For Maine businesses to thrive, they must innovate. And for the University of Maine System to produce the workers those businesses need, the system must innovate as well.
That was the message Tuesday from a daylong summit aimed at fostering ideas to match Maine’s university programs with the state’s economic needs.
“The only strategy is innovation,” said Doug Hall, chief executive officer of Eureka! Ranch, a Cincinnati-based think tank that focuses on business innovation. “Innovation means greater survival.”
The event, held at the University of Maine in Orono, featured more than 200 university professors, officials and representatives from business, health care, government and nonprofits. It was broadcast to UMS campuses and also streamed online.
Called “Advancing Maine,” the summit is part of a restructuring initiative that university trustees approved last November. It calls on Maine’s university campuses to develop ways to match university policy with Maine’s economic needs.
Hall — a Maine native, UMaine graduate and a part-time instructor at the university’s Foster Center for Student Innovation — said academic departments must learn to complement one another better.
“I understand that university campuses are one of the world’s most effective system of silos ever invented,” Hall said. “But we’ve got to get over it. The relay race among departments isn’t going to do it.”
Maine’s economy has transformed into one dominated by small businesses, said John Dorrer, director of the Center for Workforce Research and Information at the state Department of Labor.
“Highly specialized jobs … are no longer the norm,” he said. “We are increasingly a state with small firms. You need lots and lots of folks who are nimble and adaptable.”
That means universities need to graduate students with a variety of skills needed to run a business, Dorrer said.
Maine’s universities have begun tailoring academic programs to economic needs, said Laurie Lachance, president of the Maine Development Foundation.
The University of Maine at Presque Isle, for example, has developed training programs for renewable energy industries.
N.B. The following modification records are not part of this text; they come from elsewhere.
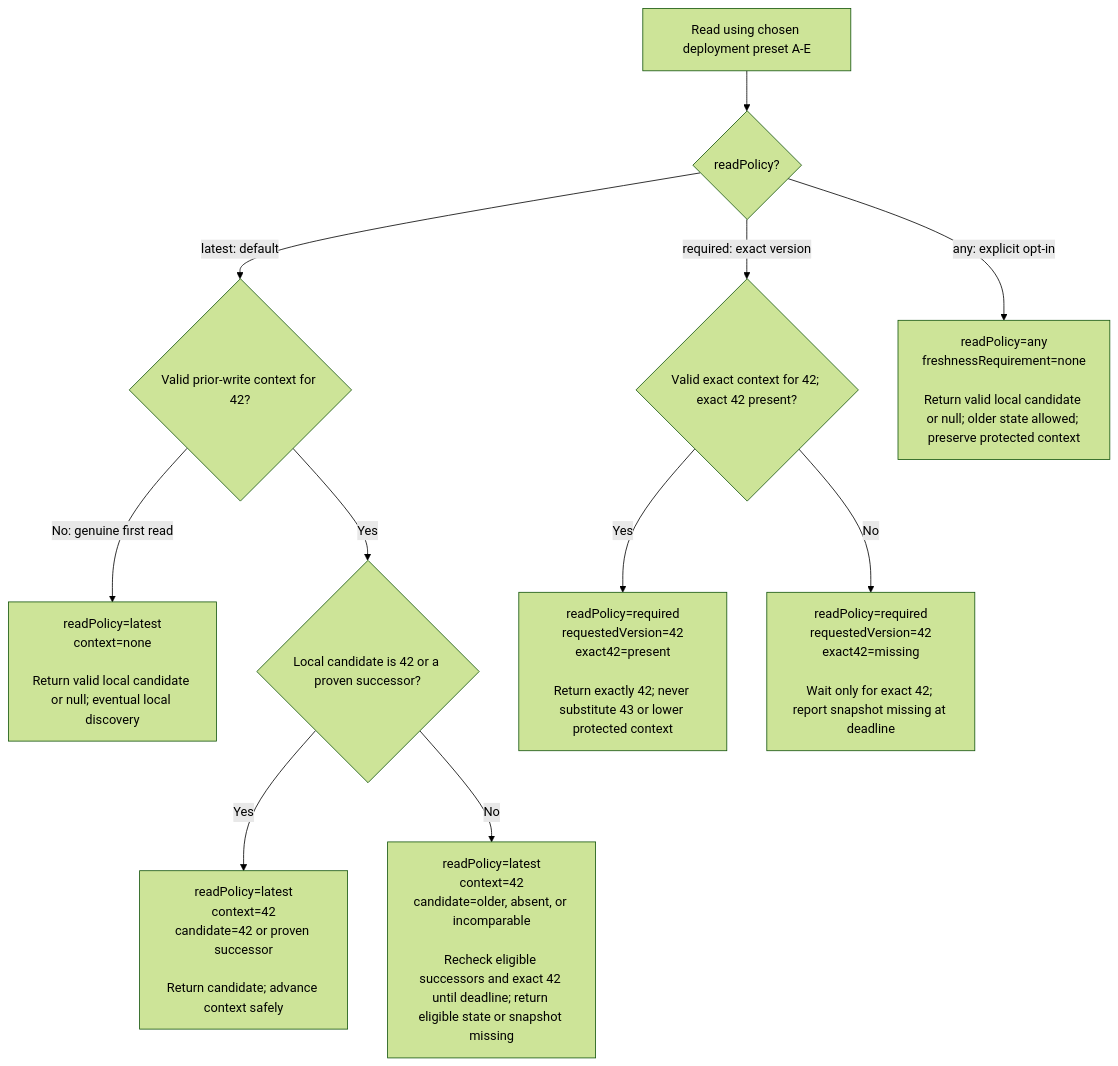
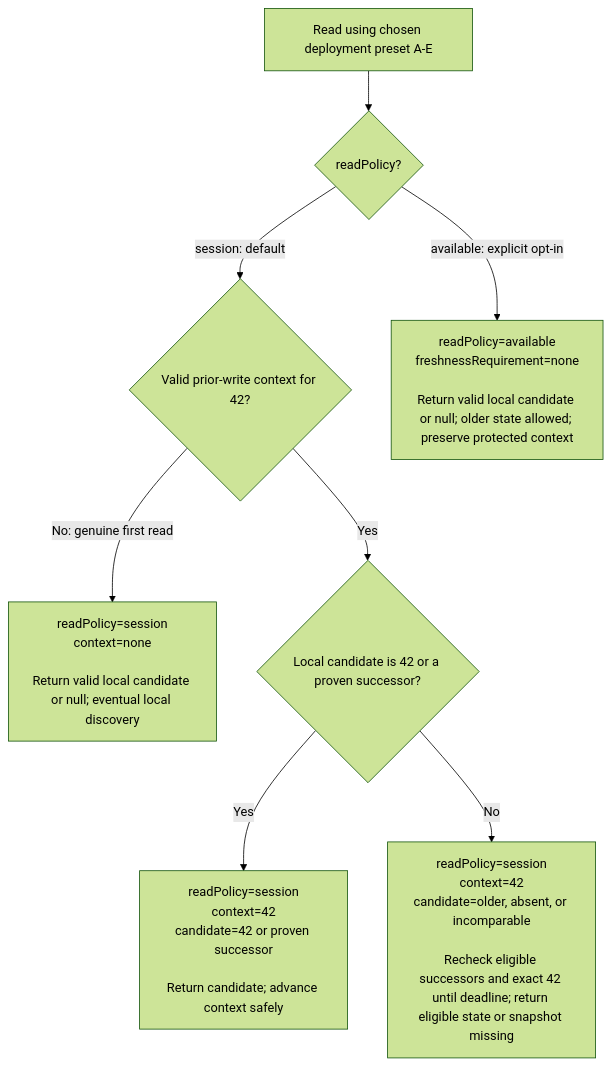
The fourth of 5 diagrams in decisions.md (alberttwong/redis-multi-region-adapter), drawn with Mermaid (forest theme) before and after one commit. The commit also changed other lines of this file and 12 other files, not shown here.

Commit message:
Clarify Session and Available read behaviors

````diff
--- a/decisions.md
+++ b/decisions.md
@@ -83,13 +83,10 @@
 ```mermaid
 flowchart TD
     Read["Read using chosen deployment preset A-E"] --> Policy{"readPolicy?"}
-    Policy -->|latest: default| Context{"Valid prior-write context for 42?"}
-    Context -->|No: genuine first read| First["readPolicy=latest<br/>context=none<br/><br/>Return valid local candidate or null; eventual local discovery"]
+    Policy -->|session: default| Context{"Valid prior-write context for 42?"}
+    Context -->|No: genuine first read| First["readPolicy=session<br/>context=none<br/><br/>Return valid local candidate or null; eventual local discovery"]
     Context -->|Yes| Match{"Local candidate is 42 or a proven successor?"}
-    Match -->|Yes| Current["readPolicy=latest<br/>context=42<br/>candidate=42 or proven successor<br/><br/>Return candidate; advance context safely"]
-    Match -->|No| LatestWait["readPolicy=latest<br/>context=42<br/>candidate=older, absent, or incomparable<br/><br/>Recheck eligible successors and exact 42 until deadline; return eligible state or snapshot missing"]
-    Policy -->|required: exact version| Exact{"Valid exact context for 42; exact 42 present?"}
-    Exact -->|Yes| ExactHit["readPolicy=required<br/>requestedVersion=42<br/>exact42=present<br/><br/>Return exactly 42; never substitute 43 or lower protected context"]
-    Exact -->|No| ExactMiss["readPolicy=required<br/>requestedVersion=42<br/>exact42=missing<br/><br/>Wait only for exact 42; report snapshot missing at deadline"]
-    Policy -->|any: explicit opt-in| Any["readPolicy=any<br/>freshnessRequirement=none<br/><br/>Return valid local candidate or null; older state allowed; preserve protected context"]
+    Match -->|Yes| Current["readPolicy=session<br/>context=42<br/>candidate=42 or proven successor<br/><br/>Return candidate; advance context safely"]
+    Match -->|No| LatestWait["readPolicy=session<br/>context=42<br/>candidate=older, absent, or incomparable<br/><br/>Recheck eligible successors and exact 42 until deadline; return eligible state or snapshot missing"]
+    Policy -->|available: explicit opt-in| Any["readPolicy=available<br/>freshnessRequirement=none<br/><br/>Return valid local candidate or null; older state allowed; preserve protected context"]
 ```
````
The University of Southern Maine is graduating industrial technology students prepared for jobs at Pratt & Whitney. And the University of Maine at Augusta is creating programs for adults deciding to pursue college degrees later in life.
“There’s so much going on. There’s so much to be happy about,” Lachance said. “We need to keep our eyes on the ball.”